Bubble net feeding is a technique that has only in recent years been observed in these waters. In early summer, only one whale was seen using this technique and now we are witnessing an additional whale. Lucky and Moonstar are our bubble-net feeding masters and they are a delight to watch.

Having observed Lucky using this method throughout the summer, it seems as though this whale has refined it’s feeding technique. The circular bubble nets created, seems tighter and smaller with an additional circle created in the centre. Perhaps this is helping concentrate the bait-ball of fish even more. Lunging through the centre of this circle of bubbles is energetically athletic. On tour today we witnessed a Stellar sea lion feasting in the same net of bubbles, it made for some extraordinary viewing!

Throughout the day our guests did not know which way to turn their heads as numerous Humpback blows were seen in all directions. Some whales were foraging on their own while a few pairs were seen travelling together. Orcas showed up in the latter part of the day so we indulged in some fantastic viewing of these black and white beauties.

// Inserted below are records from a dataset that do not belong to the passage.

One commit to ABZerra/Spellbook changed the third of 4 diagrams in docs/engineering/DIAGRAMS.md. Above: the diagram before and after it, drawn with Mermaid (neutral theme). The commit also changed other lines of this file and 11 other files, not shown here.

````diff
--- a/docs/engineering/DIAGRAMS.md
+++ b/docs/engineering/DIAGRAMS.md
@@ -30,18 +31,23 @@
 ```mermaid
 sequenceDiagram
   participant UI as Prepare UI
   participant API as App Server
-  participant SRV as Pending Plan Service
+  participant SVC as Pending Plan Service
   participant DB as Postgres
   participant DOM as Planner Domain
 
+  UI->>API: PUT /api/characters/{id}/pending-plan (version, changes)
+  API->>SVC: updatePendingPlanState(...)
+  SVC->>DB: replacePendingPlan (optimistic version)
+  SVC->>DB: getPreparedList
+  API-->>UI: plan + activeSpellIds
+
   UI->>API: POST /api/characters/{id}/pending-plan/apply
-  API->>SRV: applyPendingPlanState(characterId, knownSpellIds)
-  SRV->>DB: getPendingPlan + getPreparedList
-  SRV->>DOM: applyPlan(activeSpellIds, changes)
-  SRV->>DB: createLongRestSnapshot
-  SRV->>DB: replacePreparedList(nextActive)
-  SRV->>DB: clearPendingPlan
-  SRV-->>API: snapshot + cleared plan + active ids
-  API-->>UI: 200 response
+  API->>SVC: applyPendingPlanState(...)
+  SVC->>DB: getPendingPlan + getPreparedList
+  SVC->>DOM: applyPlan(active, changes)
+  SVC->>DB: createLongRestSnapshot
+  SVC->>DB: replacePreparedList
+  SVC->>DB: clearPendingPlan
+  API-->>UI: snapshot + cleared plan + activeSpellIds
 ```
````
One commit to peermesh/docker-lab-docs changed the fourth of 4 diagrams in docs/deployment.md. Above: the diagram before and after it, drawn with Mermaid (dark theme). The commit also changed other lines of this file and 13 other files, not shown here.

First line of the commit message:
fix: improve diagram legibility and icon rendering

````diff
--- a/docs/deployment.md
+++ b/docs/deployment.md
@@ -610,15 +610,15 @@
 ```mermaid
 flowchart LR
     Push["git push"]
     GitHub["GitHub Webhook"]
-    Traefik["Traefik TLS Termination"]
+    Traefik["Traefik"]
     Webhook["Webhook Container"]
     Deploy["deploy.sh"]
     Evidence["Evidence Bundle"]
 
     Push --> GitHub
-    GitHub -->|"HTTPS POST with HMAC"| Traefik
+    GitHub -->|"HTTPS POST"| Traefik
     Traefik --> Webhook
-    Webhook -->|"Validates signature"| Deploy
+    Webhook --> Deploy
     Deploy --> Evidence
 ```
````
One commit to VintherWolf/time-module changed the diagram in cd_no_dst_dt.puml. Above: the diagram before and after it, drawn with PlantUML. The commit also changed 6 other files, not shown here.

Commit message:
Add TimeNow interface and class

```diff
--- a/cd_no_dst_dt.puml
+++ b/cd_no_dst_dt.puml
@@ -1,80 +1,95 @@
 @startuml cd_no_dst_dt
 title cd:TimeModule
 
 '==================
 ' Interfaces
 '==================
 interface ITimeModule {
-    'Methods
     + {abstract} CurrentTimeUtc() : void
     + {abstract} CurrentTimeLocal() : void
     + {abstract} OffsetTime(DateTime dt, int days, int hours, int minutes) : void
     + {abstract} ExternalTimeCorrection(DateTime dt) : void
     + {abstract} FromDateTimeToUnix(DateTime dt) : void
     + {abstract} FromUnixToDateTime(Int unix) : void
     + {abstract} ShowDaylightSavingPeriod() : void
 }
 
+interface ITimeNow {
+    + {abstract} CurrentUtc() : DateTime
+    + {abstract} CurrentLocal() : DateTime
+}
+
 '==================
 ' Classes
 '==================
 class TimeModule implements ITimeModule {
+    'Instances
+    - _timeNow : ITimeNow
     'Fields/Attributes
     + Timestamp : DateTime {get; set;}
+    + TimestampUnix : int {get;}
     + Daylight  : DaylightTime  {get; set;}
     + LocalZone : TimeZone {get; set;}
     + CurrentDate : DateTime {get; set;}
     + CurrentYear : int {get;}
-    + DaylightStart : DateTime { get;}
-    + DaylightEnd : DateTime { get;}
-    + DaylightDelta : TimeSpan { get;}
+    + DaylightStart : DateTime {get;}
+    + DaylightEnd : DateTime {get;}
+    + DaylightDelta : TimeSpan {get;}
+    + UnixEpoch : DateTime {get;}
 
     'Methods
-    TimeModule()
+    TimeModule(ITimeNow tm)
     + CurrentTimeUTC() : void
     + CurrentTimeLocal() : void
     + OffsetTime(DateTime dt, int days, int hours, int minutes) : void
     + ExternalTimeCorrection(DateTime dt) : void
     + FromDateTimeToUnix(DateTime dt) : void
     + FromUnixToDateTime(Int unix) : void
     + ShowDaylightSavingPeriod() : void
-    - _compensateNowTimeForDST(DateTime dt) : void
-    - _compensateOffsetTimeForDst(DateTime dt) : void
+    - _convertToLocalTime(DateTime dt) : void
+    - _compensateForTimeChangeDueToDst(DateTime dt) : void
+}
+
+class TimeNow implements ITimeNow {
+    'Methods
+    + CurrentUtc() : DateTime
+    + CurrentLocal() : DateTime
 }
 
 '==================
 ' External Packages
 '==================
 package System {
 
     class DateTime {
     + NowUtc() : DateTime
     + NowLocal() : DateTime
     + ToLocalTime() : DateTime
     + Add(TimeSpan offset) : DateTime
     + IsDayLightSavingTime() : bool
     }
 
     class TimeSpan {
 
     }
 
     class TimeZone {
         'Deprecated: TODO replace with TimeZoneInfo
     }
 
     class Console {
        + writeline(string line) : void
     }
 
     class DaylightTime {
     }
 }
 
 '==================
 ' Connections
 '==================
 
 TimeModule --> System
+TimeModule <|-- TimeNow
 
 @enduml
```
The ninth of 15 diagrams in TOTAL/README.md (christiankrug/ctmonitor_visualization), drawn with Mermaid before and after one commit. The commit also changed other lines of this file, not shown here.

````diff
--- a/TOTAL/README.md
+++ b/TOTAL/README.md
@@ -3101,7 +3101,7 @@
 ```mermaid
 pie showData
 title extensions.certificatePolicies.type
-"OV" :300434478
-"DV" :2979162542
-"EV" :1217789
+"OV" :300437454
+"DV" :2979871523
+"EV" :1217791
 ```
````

Seasmoke Whale Watching photo’s have been taken by Dave Jones using a telephoto lens and have been cropped. The Bald Eagle and photo’s of guests onboard were taken by Robin Quirk and have been cropped as well.